Physicians who specialize in the diagnosis and medical treatment of rheumatic disorders are referred to as "rheumatologists"; here's how the American College of Rheumatology describes what they do:
A rheumatologist is an internist or pediatrician who is qualified by additional training and experience in the diagnosis and treatment of arthritis and other diseases of the joints, muscles, and bones. There are more than 100 types of these diseases, including rheumatoid arthritis, osteoarthritis, gout, lupus, back pain, osteoporosis, fibromyalgia, and tendonitis. Some of these are very serious diseases that can be difficult to diagnose and treat.
As noted above, many rheumatic disorders are tricky to diagnose since they can resemble other conditions early on and change over time. Rheumatoid arthritis and other inflammatory or autoimmune rheumatic diseases are important to diagnose and treat as early as possible to preserve as much bone, cartilage and joint structure and function as possible, and before significant tissue damage has occurred. Fibromyalgia, another common rheumatologic condition, does not appear to cause any obvious damage, but is just as important to recognize as soon as possible because it can be functionally debilitating and similarly difficult to manage.
Rheumatologists have particular expertise performing joint examinations to look for subtle signs that provide clues to a diagnosis. They don't perform surgery on joints the way orthopaedic surgeons do, but like orthopedists they can withdraw fluid from joint spaces to help diagnose conditions and inject medications into these areas to help treat them.

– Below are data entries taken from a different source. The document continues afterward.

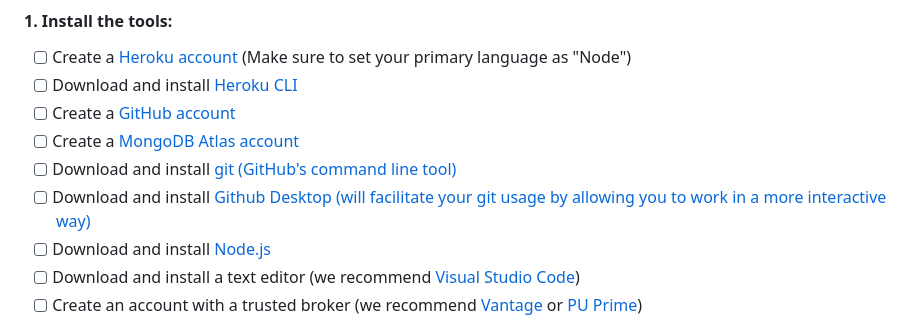
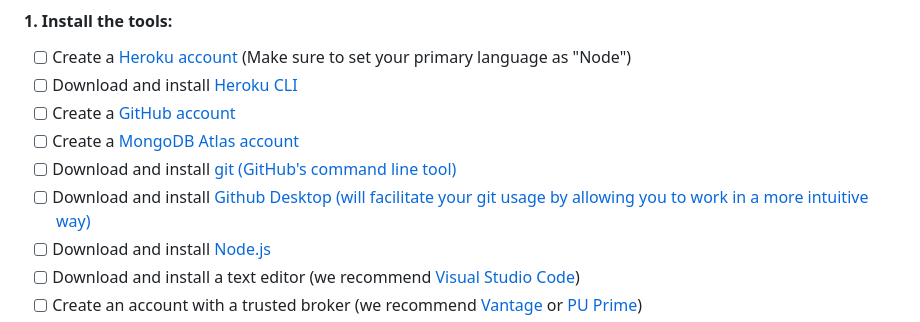
Before and after one commit to IllimitedandCompany/TradingServer, a Markdown page: README.md, the part around the change. Drawn GitHub-style.

```diff
--- a/README.md
+++ b/README.md
@@ -11,7 +11,7 @@ But first, there are a few accounts you’ll need to set up and technologies you
 - [ ] Create a <a href="https://github.com/join" target="_blank">GitHub account</a>
 - [ ] Create a <a href="https://www.mongodb.com/cloud/atlas/register" target="_blank">MongoDB Atlas account</a>
 - [ ] Download and install <a href="https://help.github.com/articles/set-up-git/#setting-up-git" target="_blank">git (GitHub's command line tool)</a>
-- [ ] Download and install <a href="https://desktop.github.com/" target="_blank">Github Desktop (will facilitate your git usage by allowing you to work in a more interactive way)</a>
+- [ ] Download and install <a href="https://desktop.github.com/" target="_blank">Github Desktop (will facilitate your git usage by allowing you to work in a more intuitive way)</a>
 - [ ] Download and install <a href="https://nodejs.org/en/download/" target="_blank">Node.js</a>
 - [ ] Download and install a text editor (we recommend <a href="https://code.visualstudio.com/" target="_blank">Visual Studio Code</a>)
 - [ ] Create an account with a trusted broker (we recommend <a href="https://www.vantagemarkets.com/login/" target="_blank">Vantage</a> or <a href="https://www.puprime.com/" target="_blank">PU Prime</a>)
```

As with many other medical conditions, a primary care physician (internist, family practitioner, pediatrician) may make the diagnosis of a rheumatic disorder and formulate a treatment plan, but sometimes it may take multiple visits and tests and require the assistance and particular expertise of a rheumatologist.
For more information about rheumatologists on the Medical Staff at Chester County Hospital and Health System, call our Physician Referral Service at 800-789-PENN (7366) or visit the Find a Doctor section of our website.
Last Updated: 12/23/2013